HTRK have been through a lot of changes in the past ten years, personally as well as musically. In 2006, back when their songs were full of reverb-drenched guitars, they left their home city of Melbourne for what turned out to be an unhappy stint in Berlin. From there they moved to London, where, in 2010, bassist Sean Stewart committed suicide. The band had been in the process of writing Work (work, work), an ominous, synth-heavy album that Jonnine Standish and Nigel Yang finished as a duo.
Authenticity, or the perception of authenticity, has always been of great concern in the arts. If an artist seems to be coming from a ‘real’ place when they create, their work is always held in higher regard than performers that appear to be manufacturing their art for commercial reasons. As blurred as those lines are, artists with ‘stories’ are instantly more appealing than those without one.
It's been a tough road for Australia's HTRK. Halfway through the recording sessions for 2011's Work (Work, Work), bassist and founding member Sean Stewart was found dead of an apparent suicide, leaving guitarist Nigel Yang and singer Jonnine Standish to stagger on, completing the album as a duo. When finally released, the album was well-received, marking a sad success story for the remaining members, yet leaving them understandably shaken.
HTRK have been shedding since they started out. Although their debut EP Nostalgia was one of the most violent things to come out of the Australian underground since the Primitive Calculators crawled out of the sewer, every step since has been designed to dial back the noise and to scrape that record perfected. But they’ve also been losing people; first, the passing of their kindred spirit and collaborator Rowland S.
Psychic 9-5 Club is HTRK's first complete full-length as a duo. Founding member Sean Stewart passed away while the Australian group was recording their previous album, the gloomy Work (Work Work), released on Ghostly International in 2011. Surviving band mates Nigel Yang and vocalist Jonnine Standish carry on, offering an introspective batch of songs replete with hollow, dub-inflected rhythms and sparse melodies.

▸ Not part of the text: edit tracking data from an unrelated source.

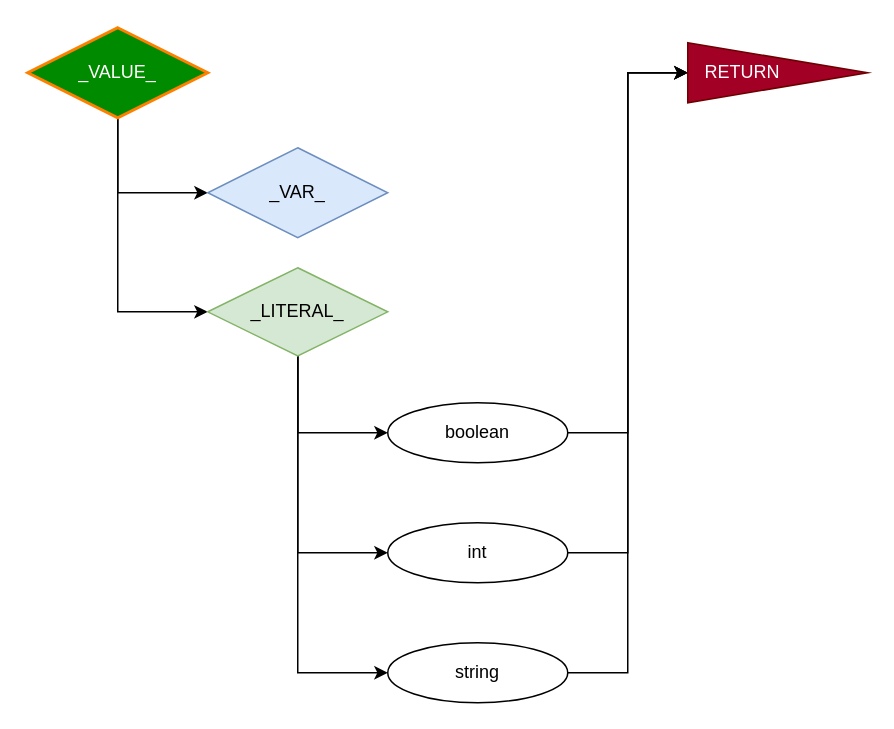
ZacharyYGateley/Compiler keeps this draw.io diagram as page "_VALUE_" (6 of 8) of CFG.drawio. Above is the earlier version. Source tidied: cells renumbered, new cells numbered last; positions are measured from the earlier drawing's top-left corner, leaving out a move shared by most shapes. Both pictures are drawn from the tidied source at 150%, with x=0, y=0 at pixel (27, 27).
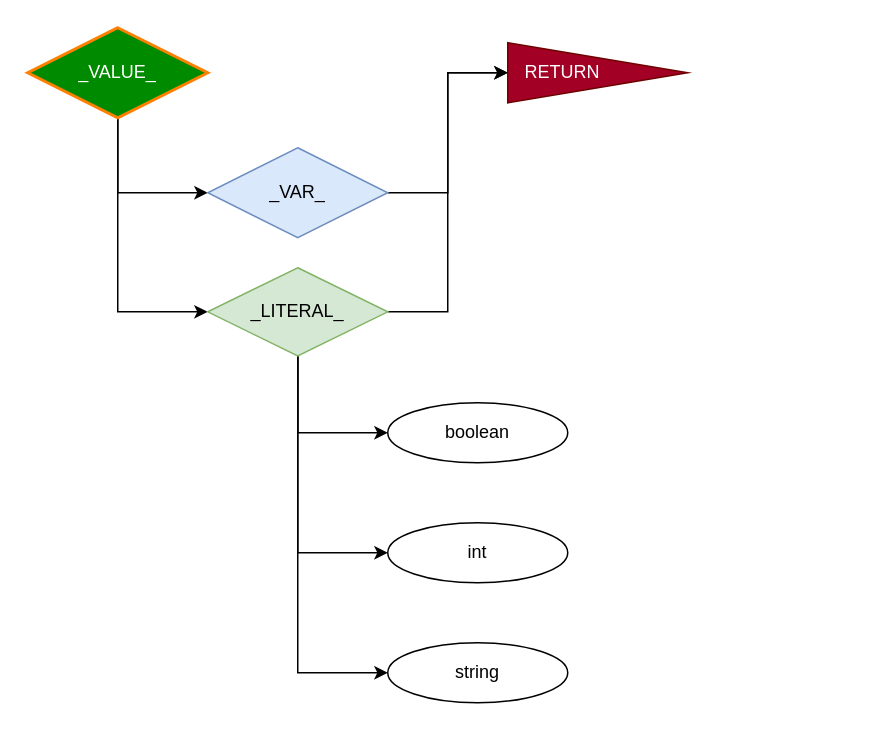
The same diagram, later.

Diff of the diagram source:
```diff
@@
 <mxGraphModel>
   <root>
     <mxCell id="0" />
     <mxCell id="1" parent="0" />
     <mxCell id="2" style="edgeStyle=orthogonalEdgeStyle;rounded=0;jettySize=auto;html=1;exitX=0.5;exitY=1;exitDx=0;exitDy=0;entryX=0;entryY=0.5;entryDx=0;entryDy=0;" parent="1" edge="1" source="4" target="5">
       <mxGeometry relative="1" as="geometry" />
     </mxCell>
     <mxCell id="3" style="edgeStyle=orthogonalEdgeStyle;rounded=0;jettySize=auto;html=1;exitX=0.5;exitY=1;exitDx=0;exitDy=0;entryX=0;entryY=0.5;entryDx=0;entryDy=0;" parent="1" edge="1" source="4" target="9">
       <mxGeometry relative="1" as="geometry" />
     </mxCell>
     <mxCell id="4" value="_VALUE_" style="rhombus;whiteSpace=wrap;html=1;fillColor=#008a00;strokeColor=#FF8000;fontColor=#ffffff;strokeWidth=2;" parent="1" vertex="1">
       <mxGeometry width="120" height="60" as="geometry" />
     </mxCell>
+    <mxCell id="17" style="edgeStyle=orthogonalEdgeStyle;rounded=0;jettySize=auto;html=1;exitX=1;exitY=0.5;exitDx=0;exitDy=0;entryX=0;entryY=0.5;entryDx=0;entryDy=0;" parent="1" edge="1" source="5" target="16">
+      <mxGeometry relative="1" as="geometry" />
+    </mxCell>
     <mxCell id="5" value="_VAR_" style="rhombus;whiteSpace=wrap;html=1;fillColor=#dae8fc;strokeColor=#6c8ebf;" parent="1" vertex="1">
       <mxGeometry x="120" y="80" width="120" height="60" as="geometry" />
     </mxCell>
     <mxCell id="6" style="edgeStyle=orthogonalEdgeStyle;rounded=0;jettySize=auto;html=1;exitX=0.5;exitY=1;exitDx=0;exitDy=0;entryX=0;entryY=0.5;entryDx=0;entryDy=0;" parent="1" edge="1" source="9" target="15">
       <mxGeometry relative="1" as="geometry" />
     </mxCell>
     <mxCell id="7" style="edgeStyle=orthogonalEdgeStyle;rounded=0;jettySize=auto;html=1;exitX=0.5;exitY=1;exitDx=0;exitDy=0;entryX=0;entryY=0.5;entryDx=0;entryDy=0;" parent="1" edge="1" source="9" target="13">
       <mxGeometry relative="1" as="geometry" />
     </mxCell>
     <mxCell id="8" style="edgeStyle=orthogonalEdgeStyle;rounded=0;jettySize=auto;html=1;exitX=0.5;exitY=1;exitDx=0;exitDy=0;entryX=0;entryY=0.5;entryDx=0;entryDy=0;" parent="1" edge="1" source="9" target="11">
       <mxGeometry relative="1" as="geometry" />
     </mxCell>
+    <mxCell id="18" style="edgeStyle=orthogonalEdgeStyle;rounded=0;jettySize=auto;html=1;exitX=1;exitY=0.5;exitDx=0;exitDy=0;entryX=0;entryY=0.5;entryDx=0;entryDy=0;" parent="1" edge="1" source="9" target="16">
+      <mxGeometry relative="1" as="geometry" />
+    </mxCell>
     <mxCell id="9" value="_LITERAL_" style="rhombus;whiteSpace=wrap;html=1;fillColor=#d5e8d4;strokeColor=#82b366;" parent="1" vertex="1">
       <mxGeometry x="120" y="160" width="120" height="58.8" as="geometry" />
     </mxCell>
-    <mxCell id="10" style="edgeStyle=orthogonalEdgeStyle;rounded=0;jettySize=auto;html=1;exitX=1;exitY=0.5;exitDx=0;exitDy=0;entryX=0;entryY=0.5;entryDx=0;entryDy=0;" parent="1" edge="1" source="11" target="16">
-      <mxGeometry relative="1" as="geometry" />
-    </mxCell>
     <mxCell id="11" value="string" style="ellipse;whiteSpace=wrap;html=1;" parent="1" vertex="1">
       <mxGeometry x="240" y="410" width="120" height="40" as="geometry" />
     </mxCell>
-    <mxCell id="12" style="edgeStyle=orthogonalEdgeStyle;rounded=0;jettySize=auto;html=1;exitX=1;exitY=0.5;exitDx=0;exitDy=0;entryX=0;entryY=0.5;entryDx=0;entryDy=0;" parent="1" edge="1" source="13" target="16">
-      <mxGeometry relative="1" as="geometry" />
-    </mxCell>
     <mxCell id="13" value="int" style="ellipse;whiteSpace=wrap;html=1;" parent="1" vertex="1">
       <mxGeometry x="240" y="330" width="120" height="40" as="geometry" />
     </mxCell>
-    <mxCell id="14" style="edgeStyle=orthogonalEdgeStyle;rounded=0;jettySize=auto;html=1;exitX=1;exitY=0.5;exitDx=0;exitDy=0;entryX=0;entryY=0.5;entryDx=0;entryDy=0;" parent="1" edge="1" source="15" target="16">
-      <mxGeometry relative="1" as="geometry" />
-    </mxCell>
     <mxCell id="15" value="boolean" style="ellipse;whiteSpace=wrap;html=1;" parent="1" vertex="1">
       <mxGeometry x="240" y="250" width="120" height="40" as="geometry" />
     </mxCell>
     <mxCell id="16" value="RETURN&amp;nbsp; &amp;nbsp; &amp;nbsp; &amp;nbsp; &amp;nbsp; &amp;nbsp; &amp;nbsp;&amp;nbsp;" style="triangle;whiteSpace=wrap;html=1;fillColor=#a20025;strokeColor=#6F0000;fontColor=#ffffff;" parent="1" vertex="1">
-      <mxGeometry x="440" y="10" width="120" height="40" as="geometry" />
+      <mxGeometry x="320" y="10" width="120" height="40" as="geometry" />
     </mxCell>
   </root>
 </mxGraphModel>
```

It's impossible to talk about Psychic 9–5 Club without talking about tragedy. The press release accompanying advance copies of the album makes this explicit: this is, after all, the first HTRK album without any input from founding member Sean Stewart, who took his own life as the band were working on their second album, 2011's Work (Work, Work). Even in their original three-piece incarnation, HTRK were no strangers to tragedy, having worked closely with Australian post-punk legend Rowland S.